§ 246. Secondly. There is no materiality, as to whether the Statute of Frauds affects the contract or not, in the circumstance that the produce is fully grown or in process of growing at the time of making the contract. True, Lord Ellenborough made such a distinction in the case of Parker v. Staniland,2 observing that there the potatoes were matured, whereas in Crosby v. Wadsworth the grass was in a growing state. But he abandoned it four years afterwards in Warwick v. Bruce,3 where the sale was of a growing crop of potatoes, and was held good because the contract did not confer an exclusive right to the land for a time for the purpose of making a profit of the growing surface; and the cases of Evans v. Roberts,4 and Sainsbury v. Matthews,5 were both upon sales of immature crops, and in both the sales, though verbal, were held good.
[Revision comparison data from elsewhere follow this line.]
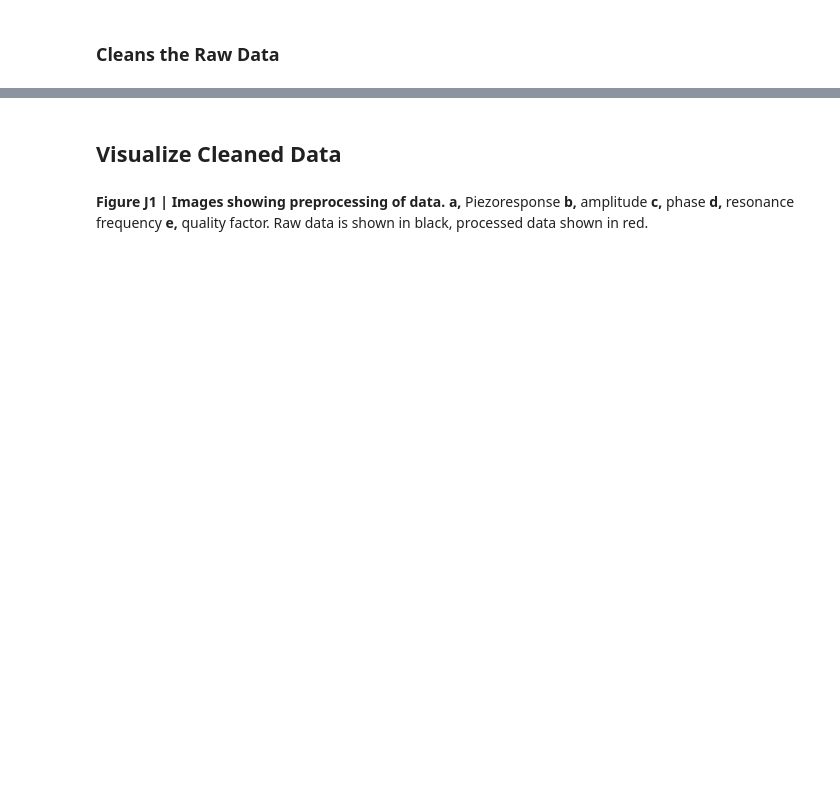
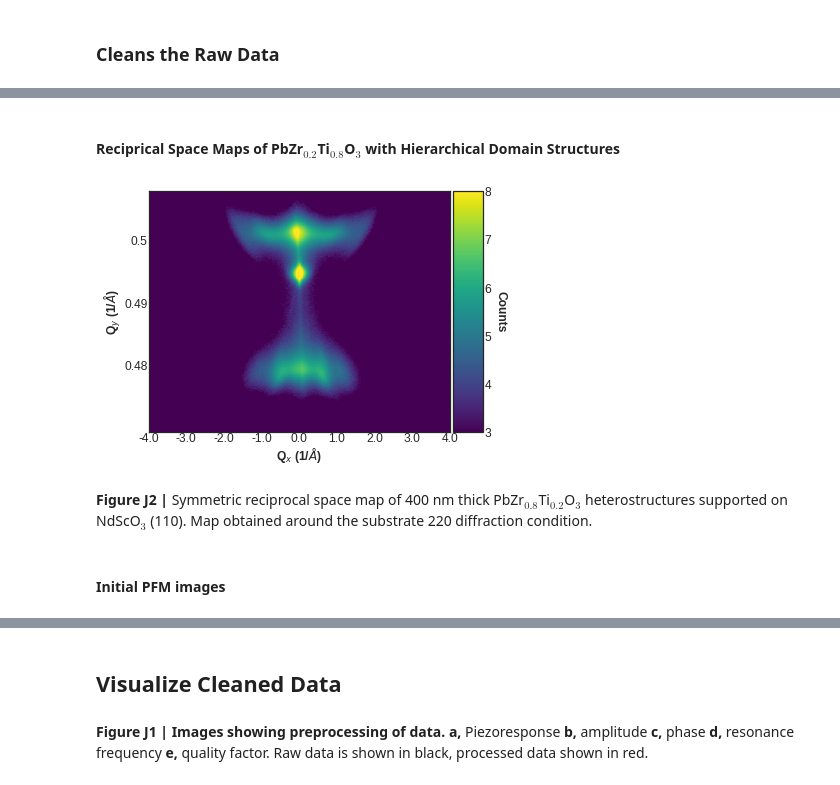
Before and after one commit to jagar2/Revealing-Ferroelectric-Switching-Character-Using-Deep-Recurrent-Neural-Networks, a Jupyter notebook: Jupyter_Paper_Revealing Ferroelectric Switching Character Using Deep Recurrent Neural Networks-Collaboratory.ipynb, the cells around one changed output, grey strips where cells are left out. Cells and saved outputs as stored; diff of their text form; code cells hidden in the pictures; blank space fills up the shorter version.

```diff
--- a/Jupyter_Paper_Revealing Ferroelectric Switching Character Using Deep Recurrent Neural Networks-Collaboratory.ipynb
+++ b/Jupyter_Paper_Revealing Ferroelectric Switching Character Using Deep Recurrent Neural Networks-Collaboratory.ipynb
@@ -343,0 +345,10 @@ data = {'raw': raw,
+# %% [markdown]
+#### Reciprical Space Maps of PbZr${_{0.2}}$Ti${_{0.8}}$O${_{3}}$ with Hierarchical Domain Structures
+# %%
+viz.plot.rsm(imported, printing, folder_structure, plot_format)
+# %% [output]
+[figure, added]
+# %% [markdown]
+**Figure J2 |** Symmetric reciprocal space map of 400 nm thick PbZr${_{0.8}}$Ti${_{0.2}}$O${_{3}}$ heterostructures supported on NdScO${_3}$ (110). Map obtained around the substrate 220 diffraction condition.
+# %% [markdown]
+#### Initial PFM images
```
Also changed, not shown: parts of 42 cells of this notebook.
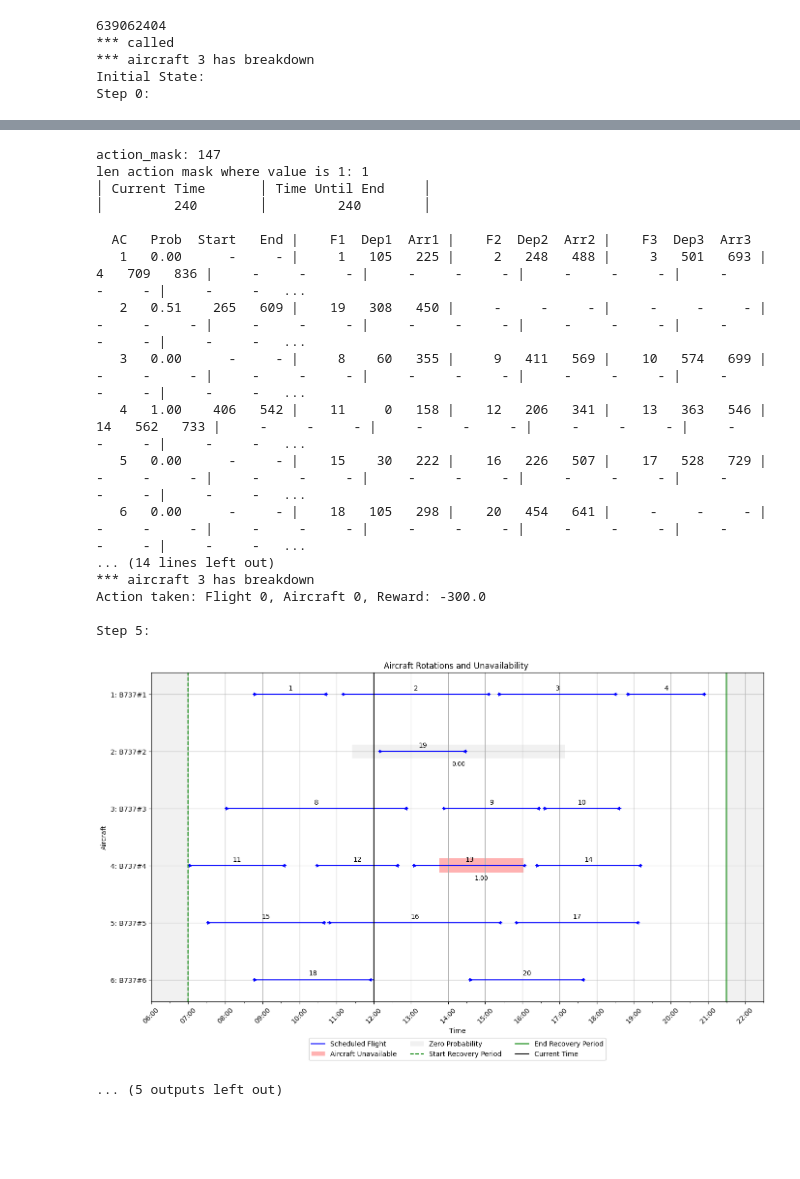
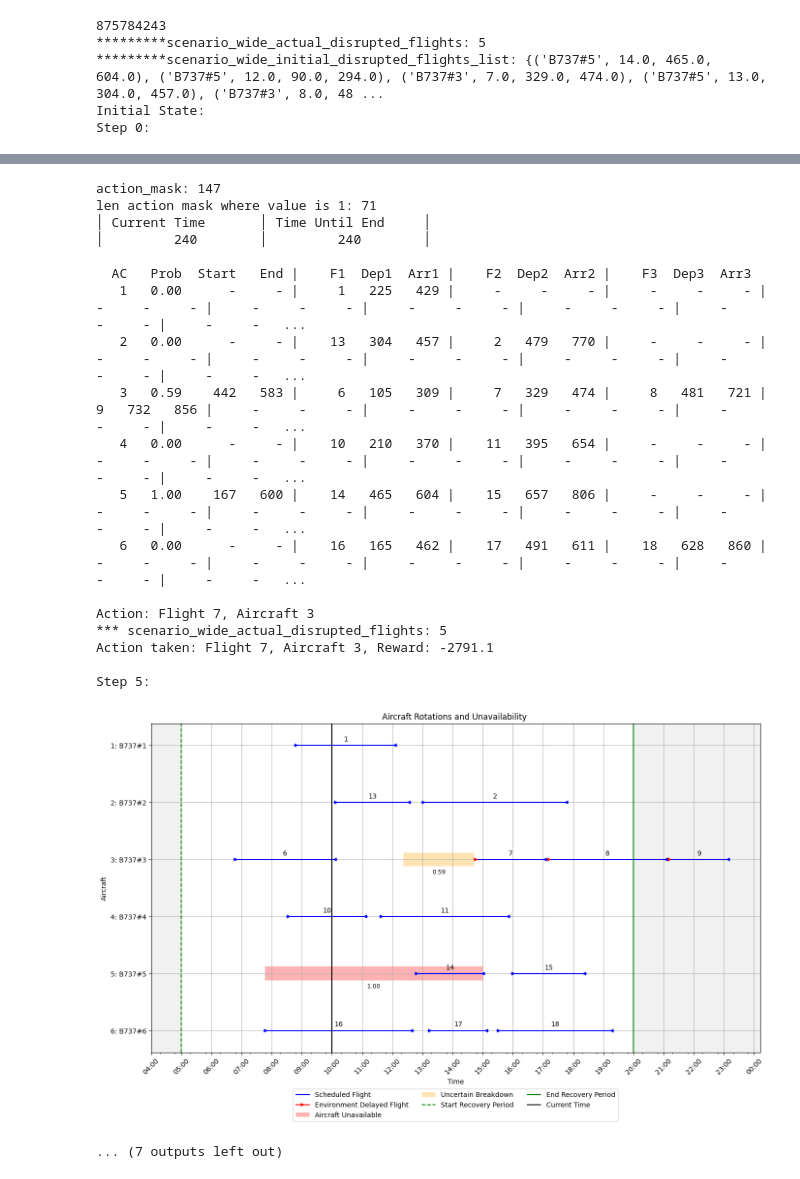
Before and after one commit to elisabethoost/msc-thesis-drl-adm, a Jupyter notebook: notebooks/inference_random.ipynb, the cells around one changed output, grey strips where cells are left out. Saved outputs shown, nothing was run; the diff lists cells and outputs as text; code cells hidden in the pictures; blank space fills up the shorter version.

Commit message:
storing actual number of affected flights

```diff
--- a/notebooks/inference_random.ipynb
+++ b/notebooks/inference_random.ipynb
@@ -159,7 +159,7 @@ def run_random_agent(scenario_folder):
 
 
 
-SCENARIO_FOLDER = "../data/Training/6ac-700-diverse/mixed_medium_Scenario_001"
+SCENARIO_FOLDER = "../data/Training/6ac-700-diverse/mixed_medium_Scenario_005"
 
 # Verify folder exists
 if not os.path.exists(SCENARIO_FOLDER):
@@ -168,8 +168,8 @@ if not os.path.exists(SCENARIO_FOLDER):
 # Run the random agent
 run_random_agent(SCENARIO_FOLDER)
 # %% [output]
-639062404
-*** called
-*** aircraft 3 has breakdown
+875784243
+*********scenario_wide_actual_disrupted_flights: 5
+*********scenario_wide_initial_disrupted_flights_list: {('B737#5', 14.0, 465.0, 604.0), ('B737#5', 12.0, 90.0, 294.0), ('B737#3', 7.0, 329.0, 474.0), ('B737#5', 13.0, 304.0, 457.0), ('B737#3', 8.0, 48 ...
 Initial State:
 Step 0:
@@ -249,19 +253,20 @@ Step 4:
 action_mask: 147
-len action mask where value is 1: 1
+len action mask where value is 1: 71
 │ Current Time       │ Time Until End     │
 │         240        │         240        │
 
   AC   Prob  Start   End |    F1  Dep1  Arr1 |    F2  Dep2  Arr2 |    F3  Dep3  Arr3
-   1   0.00      -     - |     1   105   225 |     2   248   488 |     3   501   693 |     4   709   836 |     -     -     - |     -     -     - |     -     -     - |     -     -     - |     -     -   ...
-   2   0.51    265   609 |    19   308   450 |     -     -     - |     -     -     - |     -     -     - |     -     -     - |     -     -     - |     -     -     - |     -     -     - |     -     -   ...
-   3   0.00      -     - |     8    60   355 |     9   411   569 |    10   574   699 |     -     -     - |     -     -     - |     -     -     - |     -     -     - |     -     -     - |     -     -   ...
-   4   1.00    406   542 |    11     0   158 |    12   206   341 |    13   363   546 |    14   562   733 |     -     -     - |     -     -     - |     -     -     - |     -     -     - |     -     -   ...
-   5   0.00      -     - |    15    30   222 |    16   226   507 |    17   528   729 |     -     -     - |     -     -     - |     -     -     - |     -     -     - |     -     -     - |     -     -   ...
-   6   0.00      -     - |    18   105   298 |    20   454   641 |     -     -     - |     -     -     - |     -     -     - |     -     -     - |     -     -     - |     -     -     - |     -     -   ...
-... (14 lines left out)
-*** aircraft 3 has breakdown
-Action taken: Flight 0, Aircraft 0, Reward: -300.0
+   1   0.00      -     - |     1   225   429 |     -     -     - |     -     -     - |     -     -     - |     -     -     - |     -     -     - |     -     -     - |     -     -     - |     -     -   ...
+   2   0.00      -     - |    13   304   457 |     2   479   770 |     -     -     - |     -     -     - |     -     -     - |     -     -     - |     -     -     - |     -     -     - |     -     -   ...
+   3   0.59    442   583 |     6   105   309 |     7   329   474 |     8   481   721 |     9   732   856 |     -     -     - |     -     -     - |     -     -     - |     -     -     - |     -     -   ...
+   4   0.00      -     - |    10   210   370 |    11   395   654 |     -     -     - |     -     -     - |     -     -     - |     -     -     - |     -     -     - |     -     -     - |     -     -   ...
+   5   1.00    167   600 |    14   465   604 |    15   657   806 |     -     -     - |     -     -     - |     -     -     - |     -     -     - |     -     -     - |     -     -     - |     -     -   ...
+   6   0.00      -     - |    16   165   462 |    17   491   611 |    18   628   860 |     -     -     - |     -     -     - |     -     -     - |     -     -     - |     -     -     - |     -     -   ...
+
+Action: Flight 7, Aircraft 3
+*** scenario_wide_actual_disrupted_flights: 5
+Action taken: Flight 7, Aircraft 3, Reward: -2791.1
 
 Step 5:
-[figure, old version]
+[figure, new version]
-... (5 outputs left out)
+... (7 outputs left out)
```
Also changed, not shown: parts of 1 cell of this notebook, 1 other file.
§ 247. Thirdly. The mere circumstance that the produce purchased may, or probably or certainly will, derive nourishment from the soil between the time of making the contract and the time of delivering the produce, is not conclusive as to the application of the statute. In Warwick v. Bruce, where the potatoes were growing and no time was fixed for their removal, Lord Ellenborough said, "that whether at the time of sale they were covered with earth in the field, or in a box, still it was a sale of a mere chattel." l So in Parker v. Staniland,2 he said: "It is probable that in the course of nature the vegetation was at an end; but be that as it may, they [the potatoes] were to be taken by the defendant immediately, and it was quite accidental if they derived any farther advantage from being in the land;" and Bayley, J., remarked that the land was to be considered as a mere warehouse till the defendant could remove them. But is it necessary to the application of the rule that the produce bargained for be, by the terms of the contract, to be taken immediately? We should hesitate to assert a fresh distinction upon the ground of the casual use of that expression by Lord Ellenborough. The case in which it occurs was quoted by the judges in Evans v. Roberts,3 with strong approbation, without any apparent apprehension of the materiality of the point to the decision, and they themselves decided the contract before them to be good, though the crop bargained for was to remain in the land until it was ripe. But, as is seen in the next section, the time of removal does become an important consideration when the parties intend to make a present sale of the crop, but stipulate that it shall remain on the land for a term of years, or during the pleasure of the purchaser.